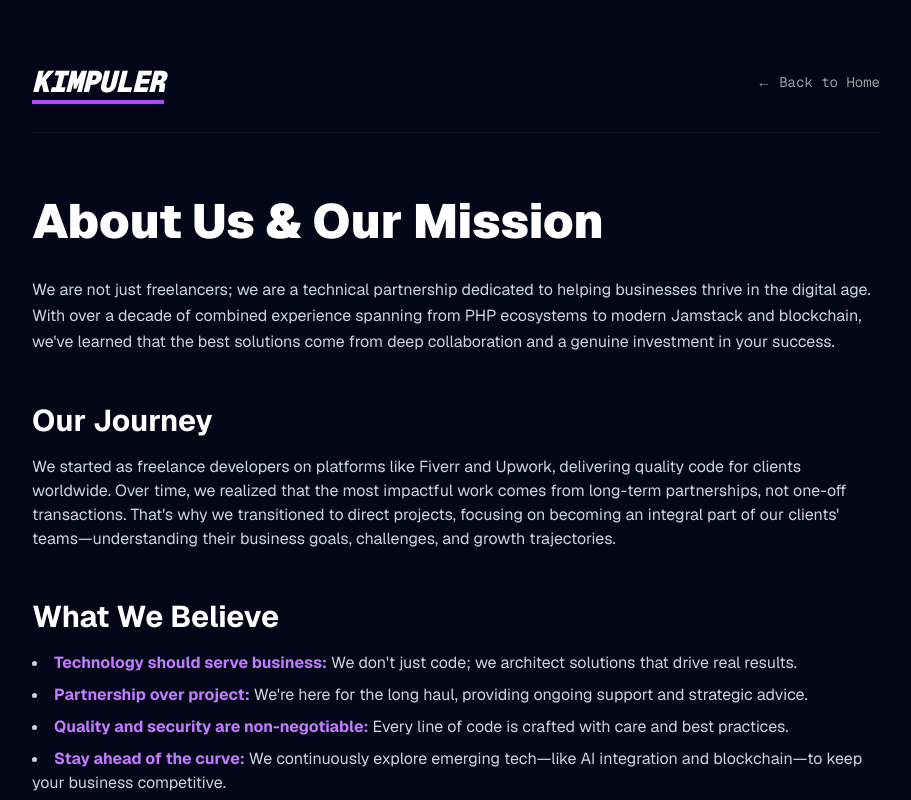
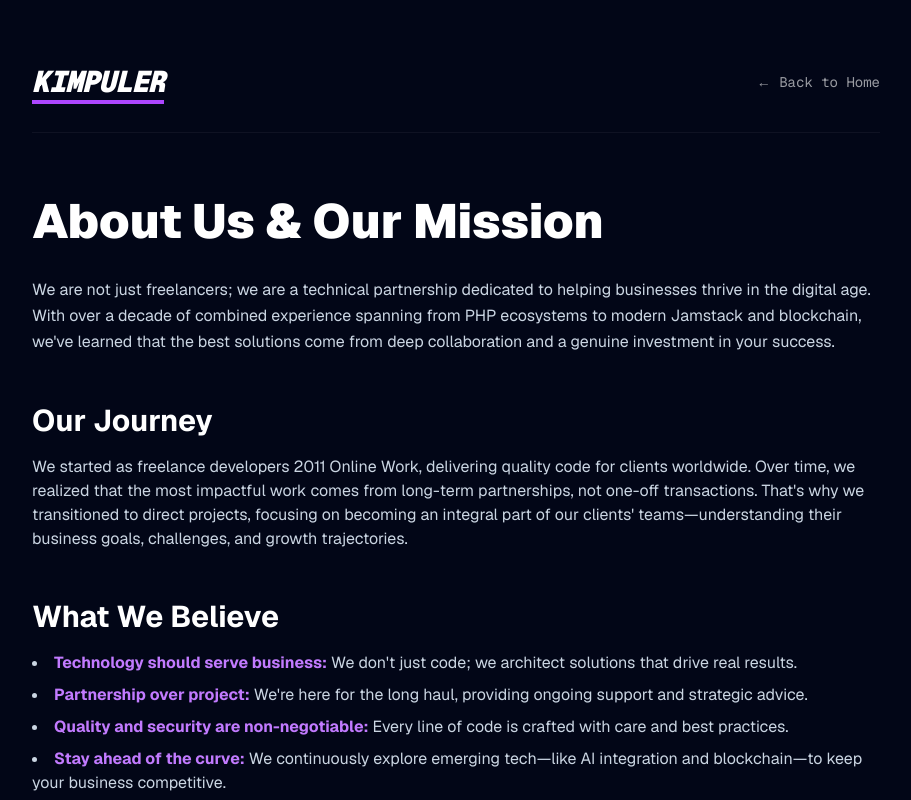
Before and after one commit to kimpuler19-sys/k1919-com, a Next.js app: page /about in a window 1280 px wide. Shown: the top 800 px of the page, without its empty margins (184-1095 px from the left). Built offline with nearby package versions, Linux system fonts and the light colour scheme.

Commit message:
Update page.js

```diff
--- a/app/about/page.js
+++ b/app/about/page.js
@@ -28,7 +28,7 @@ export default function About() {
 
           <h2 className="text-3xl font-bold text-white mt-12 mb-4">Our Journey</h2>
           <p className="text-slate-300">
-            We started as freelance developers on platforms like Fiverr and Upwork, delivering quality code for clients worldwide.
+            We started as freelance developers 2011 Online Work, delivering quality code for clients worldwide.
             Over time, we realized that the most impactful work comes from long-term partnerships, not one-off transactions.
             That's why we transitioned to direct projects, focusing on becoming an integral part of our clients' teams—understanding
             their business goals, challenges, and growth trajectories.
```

##############################

_Work item_. Filter the listing so that only lines holding the word "freelance" remain, and copy those lines.

_Reply to the task_.
-            We started as freelance developers on platforms like Fiverr and Upwork, delivering quality code for clients worldwide.
+            We started as freelance developers 2011 Online Work, delivering quality code for clients worldwide.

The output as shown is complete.